Fort Gordon hackathon pits teams of Cyber warriors against their peers
By Maj. Ben Quimby, 782nd Military Intelligence BattalionDecember 21, 2015
FORT GORDON, Georgia -- In a scenario that could be reminiscent of a summer blockbuster script where the world may never know how close it was to the unleashing of a zombie apocalypse: were it not for the brave men and women of the 782nd Military Intelligence Battalion rising to the challenge of the 2015 Battalion Hacka-thon, our nation's elite forces would not have been able to enter the top secret facility with spoofed credentials to secure the transformative bio-agent stored within.
The two-day simulated challenge, which started Dec. 3, was held at the Gordon Club and began with a crash-course in Arduino (micro-controller) programming taught by Chief Warrant Officer Two Vincent Ingallinera. Soldiers and civilians from the battalion, many of whom had never seen or heard of an Arduino before, quickly learned how to combine simple code and electronic components together in a variety of small projects.
Hackathon combines the words hack and marathon, where the word hack refers to exploratory programming - not the other meaning of computer crime. The idea behind the event was to develop informal, collaborative, trial-and-error problem solving.
The second day kicked off with a novel challenge: to create a prototype device that could read the data from a Radio Frequency Identification, or RFID, badge and then retransmit this data to unlock a door. RFID is commonly used technology for tracking items, such as for inventory control, and is also used in badges to allow controlled access.
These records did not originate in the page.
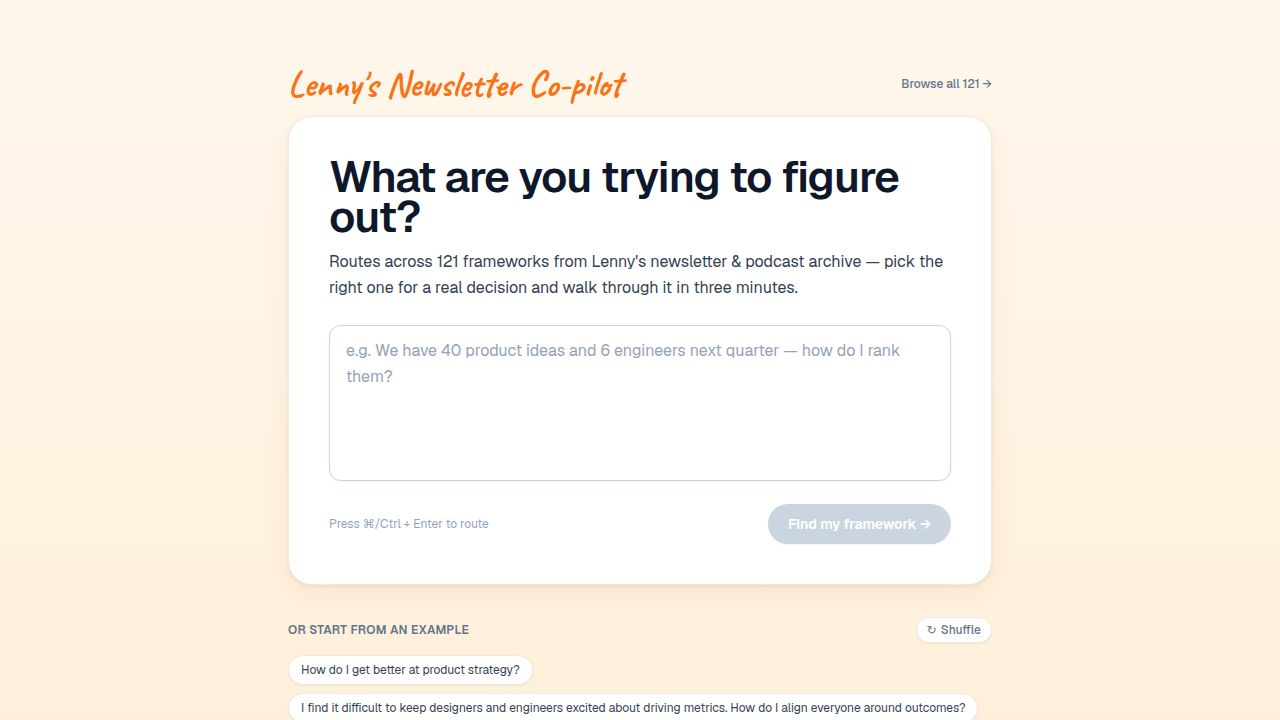
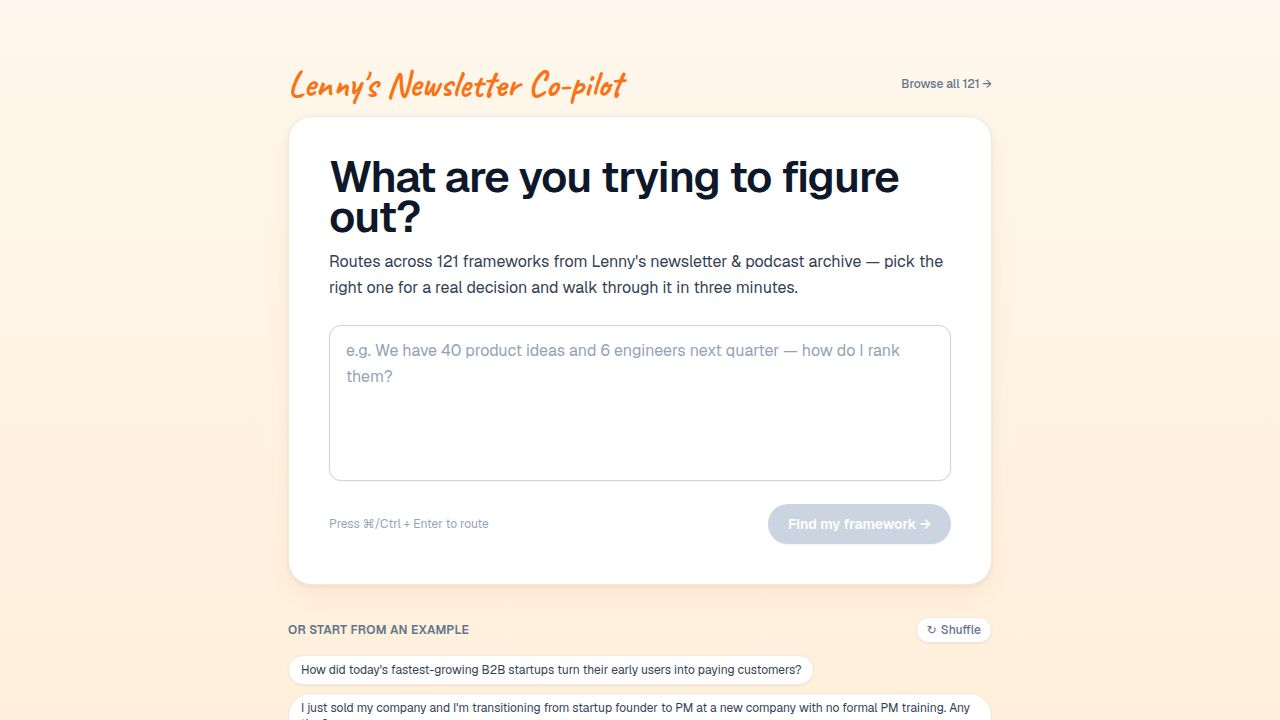
Update footer to match website background color
Remove top border from footer element in src/app/layout.tsx to blend with cream background.

Replit-Commit-Author: Agent
Replit-Commit-Session-Id: 904a26f6-1360-4a34-8e70-0acd6aa82926
Replit-Commit-Checkpoint-Type: full_checkpoint
Replit-Commit-Event-Id: fb2adf59-00b6-4935-a9fa-186120dd5c32
Replit-Commit-Screenshot-Url: https://storage.googleapis.com/screenshot-production-us-central1/a89ef750-2d96-49cd-a6c0-410d52498d9a/904a26f6-1360-4a34-8e70-0acd6aa82926/nHcKHOi
Replit-Helium-Checkpoint-Created: true

Changed region(s): [[0.2188, 0.8861, 0.7812, 1.0]]

diff --git a/artifacts/lenny-copilot/src/app/layout.tsx b/artifacts/lenny-copilot/src/app/layout.tsx
@@ -42,7 +42,7 @@ export default function RootLayout({
          * builder credit + author link. Subtle styling so it never competes
          * with page content; lives at the bottom of every route.
          */}
-        <footer className="border-t border-border-warm bg-cream py-4 text-center">
+        <footer className="bg-cream py-4 text-center">
           <p className="text-xs text-ink-subtle">
             Built by{" "}
             <a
Armed with only their ingenuity, an internet-connected laptop and less than $100 worth of components, the team from Charlie Company became the first of several to complete the challenge, earning them the prestigious, 3-D-printed, Hackathon trophy.
The battalion hosts events such as these on a quarterly basis as a way to expand technical skills, as well as the mental agility and confidence needed to tackle novel problems with minimal guidance.